Unfortunately, swimming is not permitted in the Blue Cave. And it simply would not be safe given the constant stream of visitors arriving and departing by boat. While waiting for your turn, you can swim close to the ticket office. Additionally, the majority of Blue Cave trips involve swimming at some stunning beaches, so if you’re determined to get wet, you can.
Sunshine that enters the cave through the roof and lights the water is what gives the Blue Cave in Croatia its blue color. The cave then glows blue as a result of this reflecting all around it. Similar blue caves can also be found in Croatia, however far fewer people visit them.
Depending on the season, you may have to wait anywhere from 10 minutes (if you’re fortunate enough to be among the first) to two or three hours to enter the Blue Cave in Croatia. Of course, there will be a longer wait during the busiest time of year.
Tours are the most convenient way to visit the Blue Cave in Croatia. They leave from Split, Hvar, Brač, Vis, and even Dubrovnik. We suggest staying a few days on Hvar and starting the journey from there because Split and Dubrovnik are rather far away and the speedboat ride can be bumpy. To reserve a spot, you can buy a ticket here.
It is totally feasible to visit the Blue Cave alone. But it also involves careful planning and can be a very difficult journey. Consider the possibility that, in the absence of a tour guide, you may overlook interesting locations that are only known to seasoned residents.

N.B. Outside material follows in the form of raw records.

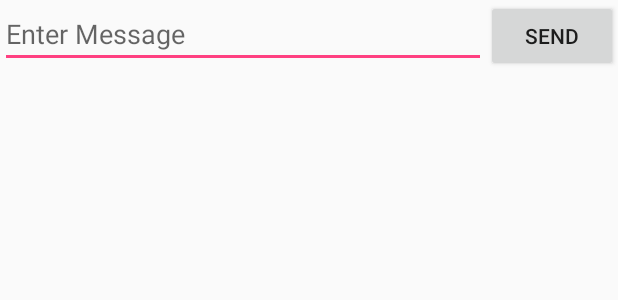
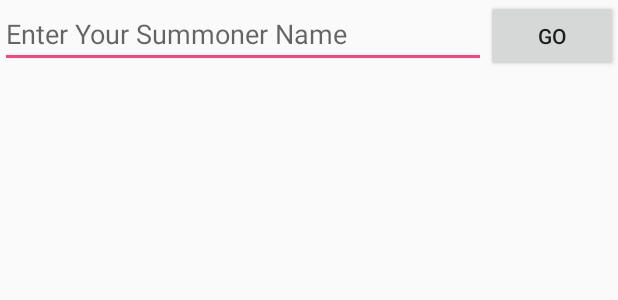
Before and after one commit to Einlanzerous/SeniorProject_Android, an Android app: the layout activity_main.xml on its own in the app's theme, with its tools: preview values and no code run, on a phone screen of 412 x 824 dp. Shown: the top 300 px of the screen. Run offline under Robolectric (Android 15) with nearby library versions, the phone set to English and light mode, and no system bars.

```diff
--- a/app/src/main/res/layout/activity_main.xml
+++ b/app/src/main/res/layout/activity_main.xml
@@ -3,16 +3,18 @@
     xmlns:android="http://schemas.android.com/apk/res/android"
     xmlns:tools="http://schemas.android.com/tools"
     android:layout_width="match_parent"
-    android:layout_height="match_parent"
+    android:layout_height="wrap_content"
     android:orientation="horizontal">
         <EditText android:id="@+id/edit_message"
             android:layout_weight="1"
             android:layout_width="0dp"
             android:layout_height="wrap_content"
             android:hint="@string/edit_message" />
-        <Button
-            android:layout_width="wrap_content"
-            android:layout_height="wrap_content"
-            android:text="@string/button_send"
-            android:onClick="sendMessage" />
-    </LinearLayout>
+
+    <Button
+        android:id="@+id/button"
+        android:layout_width="wrap_content"
+        android:layout_height="wrap_content"
+        android:onClick="sendMessage"
+        android:text="@string/button_send" />
+</LinearLayout>
--- a/app/src/main/res/values/strings.xml
+++ b/app/src/main/res/values/strings.xml
@@ -1,6 +1,6 @@
 <?xml version="1.0" encoding="utf-8"?>
 <resources>
-    <string name="app_name">LCS Fantasy</string>
-    <string name="edit_message">Enter Message</string>
-    <string name="button_send">Send</string>
+    <string name="app_name">Challengers Only</string>
+    <string name="edit_message">Enter Your Summoner Name</string>
+    <string name="button_send">Go</string>
 </resources>
```
Also changed, not shown: app/src/main/java/com/example/einlanzerous/myfirstapp/find_summoner.java (+16 -10 lines).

The Blue Cave in Croatia is best visited on a sunny day since light from the sun only causes the cave to sparkle through its crack. If at all possible, go during the off-season to avoid the worst of the crowds. Try to go there as early as possible in the morning.